But Joaon – they continued to keep up with the story that he was her assistant, even when he was her apprentice in all but name. He might have started learning potions to be able to procure for her exactly the right ingredients, but by the time – well, by the time she had sent the whole Tower into some sort of time-locked sleep – he had been a potion-master in his own right.
Enough. She shook herself. She could not sleep in Joaon’s bed, and would not think about other women pretending to be her, sleeping in his bed.
Vibius was gone. She walked up to her own tower and looked at the bed.
It was still there. It was still perfect, the way it had been when she last lay down in it.
A thousand years ago. A thousand years ago.
She couldn’t stand the thought of sleeping in it again.
She looked at the key in her hand.
She looked at her potions laboratory.
She started to work.
Two hours later, she had a long shopping list written in what was likely a dead language.
She also had a potion of Cloak of the Road, a potion of This Gold Is Good, and another translation potion brewed.
She had also brewed a basic building potion, but that could save for later.
She drizzled the first potion over her body, approving, again, of the clothes this place came up with. She drizzled the second on the table in front of her and was a little surprised to find it produced a card of something flexible and warm. Her name, or at least a version of it, was printed on the card, along with a series of numbers and a shimmering square.

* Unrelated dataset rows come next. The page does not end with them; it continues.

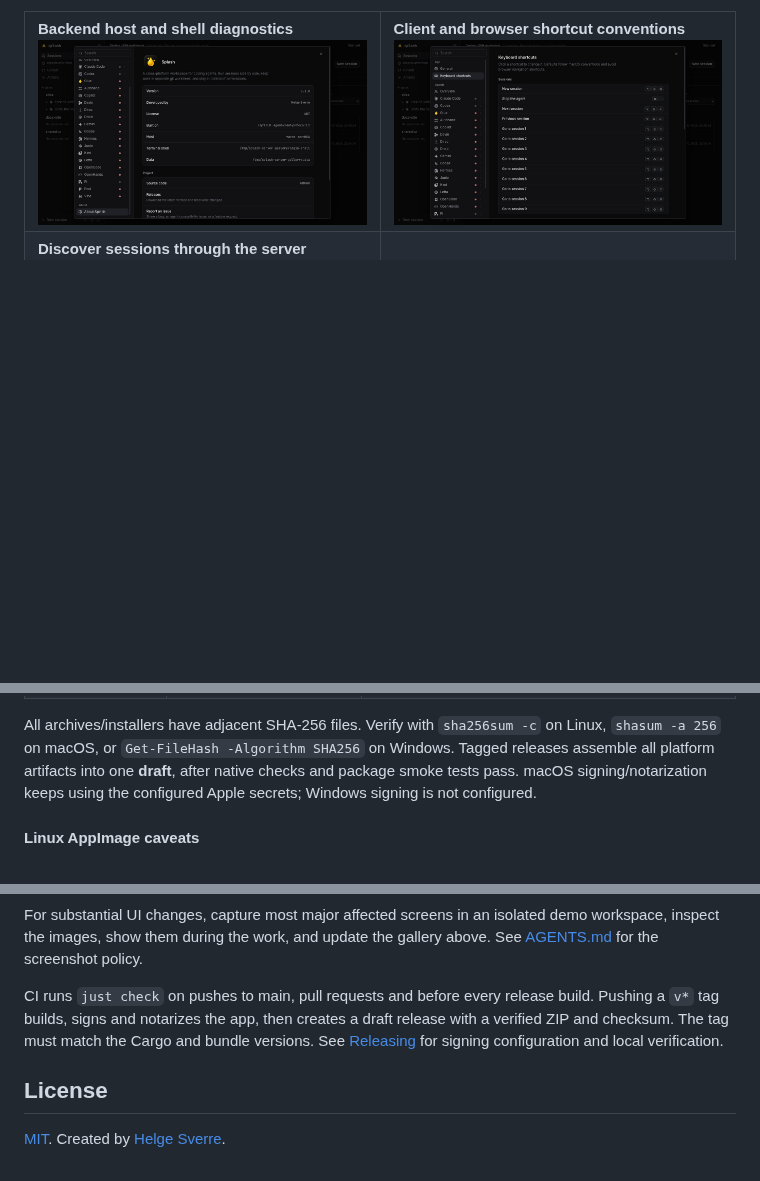
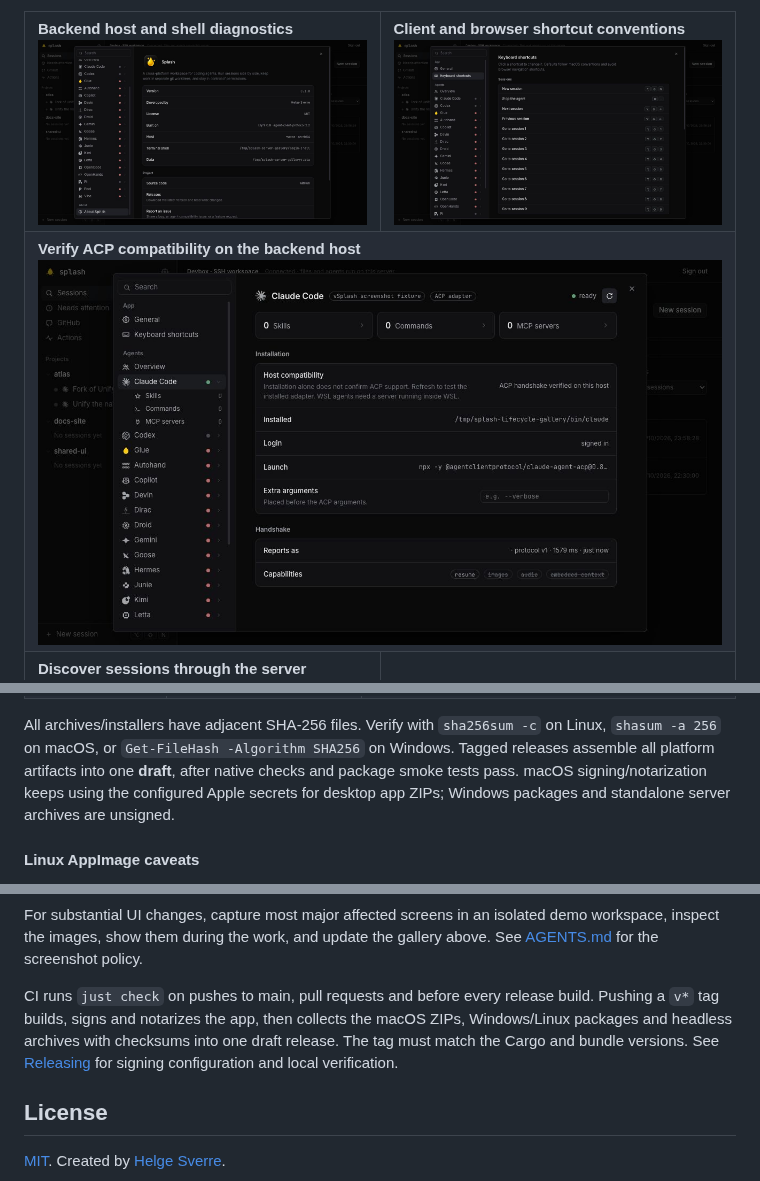
Before and after one commit to HelgeSverre/splash, a Markdown page: README.md, 3 parts joined by grey strips. Drawn GitHub-style; pictures changed too: screenshots/platform-agent-check.jpg (added); blank space fills up the shorter version.

```diff
--- a/README.md
+++ b/README.md
@@ -32,6 +32,9 @@ macOS demo server; they are not native Windows/Linux screenshots.
   <tr>
     <td width="50%" valign="top"><strong>Backend host and shell diagnostics</strong><br><a href="screenshots/platform-host.jpg"><img src="screenshots/platform-host.jpg" alt="About Splash showing the backend operating system, architecture, terminal shell and isolated data location" width="100%"></a></td>
     <td width="50%" valign="top"><strong>Client and browser shortcut conventions</strong><br><a href="screenshots/platform-shortcuts.jpg"><img src="screenshots/platform-shortcuts.jpg" alt="Keyboard settings with browser-safe default shortcuts on a macOS client" width="100%"></a></td>
+  </tr>
+  <tr>
+    <td colspan="2" valign="top"><strong>Verify ACP compatibility on the backend host</strong><br><a href="screenshots/platform-agent-check.jpg"><img src="screenshots/platform-agent-check.jpg" alt="Agent settings showing a successful fixture-backed ACP handshake on the macOS demo host" width="100%"></a></td>
   </tr>
   <tr>
     <td width="50%" valign="top"><strong>Discover sessions through the server</strong><br><a href="screenshots/server-discovery-restored.jpg"><img src="screenshots/server-discovery-restored.jpg" alt="Successful server discovery with two fixture sessions each from Claude Code, Codex and Pi" width="100%"></a></td>
@@ -269,7 +272,8 @@ All archives/installers have adjacent SHA-256 files. Verify with `sha256sum -c`
 on Linux, `shasum -a 256` on macOS, or `Get-FileHash -Algorithm SHA256` on Windows.
 Tagged releases assemble all platform artifacts into one **draft**, after native
 checks and package smoke tests pass. macOS signing/notarization keeps using the
-configured Apple secrets; Windows signing is not configured.
+configured Apple secrets for desktop app ZIPs; Windows packages and standalone
+server archives are unsigned.
 
 #### Linux AppImage caveats
 
@@ -731,7 +735,7 @@ For substantial UI changes, capture most major affected screens in an isolated
 demo workspace, inspect the images, show them during the work, and update the
 gallery above. See [AGENTS.md](AGENTS.md) for the screenshot policy.
 
-CI runs `just check` on pushes to main, pull requests and before every release build. Pushing a `v*` tag builds, signs and notarizes the app, then creates a draft release with a verified ZIP and checksum. The tag must match the Cargo and bundle versions. See [Releasing](docs/releasing.md) for signing configuration and local verification.
+CI runs `just check` on pushes to main, pull requests and before every release build. Pushing a `v*` tag builds, signs and notarizes the app, then collects the macOS ZIPs, Windows/Linux packages and headless archives with checksums into one draft release. The tag must match the Cargo and bundle versions. See [Releasing](docs/releasing.md) for signing configuration and local verification.
 
 ## License
 
```
Also changed, not shown: docs/releasing.md (+30 -2 lines), 11 other files.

She drank the translation potion and walked down the many, many stairs to the back door, the hidden one.
She was going to find out what this city was all about.